[[ Source material open ]]
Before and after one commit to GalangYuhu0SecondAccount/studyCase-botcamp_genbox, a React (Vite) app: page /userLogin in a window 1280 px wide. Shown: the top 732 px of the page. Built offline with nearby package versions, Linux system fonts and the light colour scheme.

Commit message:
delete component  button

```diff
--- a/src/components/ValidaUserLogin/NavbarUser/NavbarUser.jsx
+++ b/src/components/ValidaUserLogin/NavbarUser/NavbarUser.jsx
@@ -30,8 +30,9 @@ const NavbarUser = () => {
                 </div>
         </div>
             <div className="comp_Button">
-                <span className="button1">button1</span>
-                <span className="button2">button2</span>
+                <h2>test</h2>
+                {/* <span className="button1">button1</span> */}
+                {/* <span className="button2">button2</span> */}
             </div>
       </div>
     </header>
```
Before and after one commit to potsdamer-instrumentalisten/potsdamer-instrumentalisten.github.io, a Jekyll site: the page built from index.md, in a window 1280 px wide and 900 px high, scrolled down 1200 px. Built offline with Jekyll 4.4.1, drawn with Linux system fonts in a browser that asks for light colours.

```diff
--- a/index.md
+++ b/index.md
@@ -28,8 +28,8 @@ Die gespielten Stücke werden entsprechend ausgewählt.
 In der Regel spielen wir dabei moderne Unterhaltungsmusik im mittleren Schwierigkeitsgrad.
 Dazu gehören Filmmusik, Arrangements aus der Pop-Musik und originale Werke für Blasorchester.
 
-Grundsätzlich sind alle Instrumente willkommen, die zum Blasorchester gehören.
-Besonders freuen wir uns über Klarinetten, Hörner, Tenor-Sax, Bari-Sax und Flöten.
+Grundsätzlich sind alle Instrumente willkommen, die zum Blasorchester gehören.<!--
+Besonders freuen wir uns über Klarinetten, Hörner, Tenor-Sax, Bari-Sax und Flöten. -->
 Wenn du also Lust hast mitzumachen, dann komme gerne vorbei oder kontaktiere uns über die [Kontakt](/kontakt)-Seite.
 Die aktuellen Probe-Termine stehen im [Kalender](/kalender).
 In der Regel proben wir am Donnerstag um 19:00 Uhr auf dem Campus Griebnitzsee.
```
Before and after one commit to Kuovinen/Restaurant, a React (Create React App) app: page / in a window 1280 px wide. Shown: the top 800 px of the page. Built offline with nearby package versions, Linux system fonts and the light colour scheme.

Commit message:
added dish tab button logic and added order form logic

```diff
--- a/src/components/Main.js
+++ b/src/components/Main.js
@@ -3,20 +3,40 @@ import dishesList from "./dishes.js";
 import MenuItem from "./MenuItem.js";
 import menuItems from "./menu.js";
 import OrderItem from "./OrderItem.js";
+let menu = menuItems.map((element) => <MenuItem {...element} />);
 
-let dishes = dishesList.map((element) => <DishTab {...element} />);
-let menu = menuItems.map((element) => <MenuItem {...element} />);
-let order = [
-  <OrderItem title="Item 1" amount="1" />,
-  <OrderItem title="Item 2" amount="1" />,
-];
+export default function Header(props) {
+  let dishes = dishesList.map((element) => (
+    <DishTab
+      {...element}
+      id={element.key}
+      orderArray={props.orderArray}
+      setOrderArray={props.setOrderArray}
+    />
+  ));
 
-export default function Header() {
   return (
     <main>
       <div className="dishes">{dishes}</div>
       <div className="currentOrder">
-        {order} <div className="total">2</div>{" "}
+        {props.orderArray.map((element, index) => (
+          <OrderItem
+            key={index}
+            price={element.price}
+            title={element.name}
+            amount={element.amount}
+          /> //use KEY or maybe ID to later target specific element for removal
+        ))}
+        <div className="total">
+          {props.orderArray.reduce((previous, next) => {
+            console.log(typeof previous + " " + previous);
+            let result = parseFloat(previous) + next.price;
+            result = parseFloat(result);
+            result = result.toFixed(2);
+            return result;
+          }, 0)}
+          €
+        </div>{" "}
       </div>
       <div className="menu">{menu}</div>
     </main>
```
[[ Source material closed ]]
- _What the task asks_: Retype the data in full, exactly.

- _Solution for this task_:
Before and after one commit to GalangYuhu0SecondAccount/studyCase-botcamp_genbox, a React (Vite) app: page /userLogin in a window 1280 px wide. Shown: the top 732 px of the page. Built offline with nearby package versions, Linux system fonts and the light colour scheme.

Commit message:
delete component  button

```diff
--- a/src/components/ValidaUserLogin/NavbarUser/NavbarUser.jsx
+++ b/src/components/ValidaUserLogin/NavbarUser/NavbarUser.jsx
@@ -30,8 +30,9 @@ const NavbarUser = () => {
                 </div>
         </div>
             <div className="comp_Button">
-                <span className="button1">button1</span>
-                <span className="button2">button2</span>
+                <h2>test</h2>
+                {/* <span className="button1">button1</span> */}
+                {/* <span className="button2">button2</span> */}
             </div>
       </div>
     </header>
```
Before and after one commit to potsdamer-instrumentalisten/potsdamer-instrumentalisten.github.io, a Jekyll site: the page built from index.md, in a window 1280 px wide and 900 px high, scrolled down 1200 px. Built offline with Jekyll 4.4.1, drawn with Linux system fonts in a browser that asks for light colours.

```diff
--- a/index.md
+++ b/index.md
@@ -28,8 +28,8 @@ Die gespielten Stücke werden entsprechend ausgewählt.
 In der Regel spielen wir dabei moderne Unterhaltungsmusik im mittleren Schwierigkeitsgrad.
 Dazu gehören Filmmusik, Arrangements aus der Pop-Musik und originale Werke für Blasorchester.
 
-Grundsätzlich sind alle Instrumente willkommen, die zum Blasorchester gehören.
-Besonders freuen wir uns über Klarinetten, Hörner, Tenor-Sax, Bari-Sax und Flöten.
+Grundsätzlich sind alle Instrumente willkommen, die zum Blasorchester gehören.<!--
+Besonders freuen wir uns über Klarinetten, Hörner, Tenor-Sax, Bari-Sax und Flöten. -->
 Wenn du also Lust hast mitzumachen, dann komme gerne vorbei oder kontaktiere uns über die [Kontakt](/kontakt)-Seite.
 Die aktuellen Probe-Termine stehen im [Kalender](/kalender).
 In der Regel proben wir am Donnerstag um 19:00 Uhr auf dem Campus Griebnitzsee.
```
Before and after one commit to Kuovinen/Restaurant, a React (Create React App) app: page / in a window 1280 px wide. Shown: the top 800 px of the page. Built offline with nearby package versions, Linux system fonts and the light colour scheme.

Commit message:
added dish tab button logic and added order form logic

```diff
--- a/src/components/Main.js
+++ b/src/components/Main.js
@@ -3,20 +3,40 @@ import dishesList from "./dishes.js";
 import MenuItem from "./MenuItem.js";
 import menuItems from "./menu.js";
 import OrderItem from "./OrderItem.js";
+let menu = menuItems.map((element) => <MenuItem {...element} />);
 
-let dishes = dishesList.map((element) => <DishTab {...element} />);
-let menu = menuItems.map((element) => <MenuItem {...element} />);
-let order = [
-  <OrderItem title="Item 1" amount="1" />,
-  <OrderItem title="Item 2" amount="1" />,
-];
+export default function Header(props) {
+  let dishes = dishesList.map((element) => (
+    <DishTab
+      {...element}
+      id={element.key}
+      orderArray={props.orderArray}
+      setOrderArray={props.setOrderArray}
+    />
+  ));
 
-export default function Header() {
   return (
     <main>
       <div className="dishes">{dishes}</div>
       <div className="currentOrder">
-        {order} <div className="total">2</div>{" "}
+        {props.orderArray.map((element, index) => (
+          <OrderItem
+            key={index}
+            price={element.price}
+            title={element.name}
+            amount={element.amount}
+          /> //use KEY or maybe ID to later target specific element for removal
+        ))}
+        <div className="total">
+          {props.orderArray.reduce((previous, next) => {
+            console.log(typeof previous + " " + previous);
+            let result = parseFloat(previous) + next.price;
+            result = parseFloat(result);
+            result = result.toFixed(2);
+            return result;
+          }, 0)}
+          €
+        </div>{" "}
       </div>
       <div className="menu">{menu}</div>
     </main>
```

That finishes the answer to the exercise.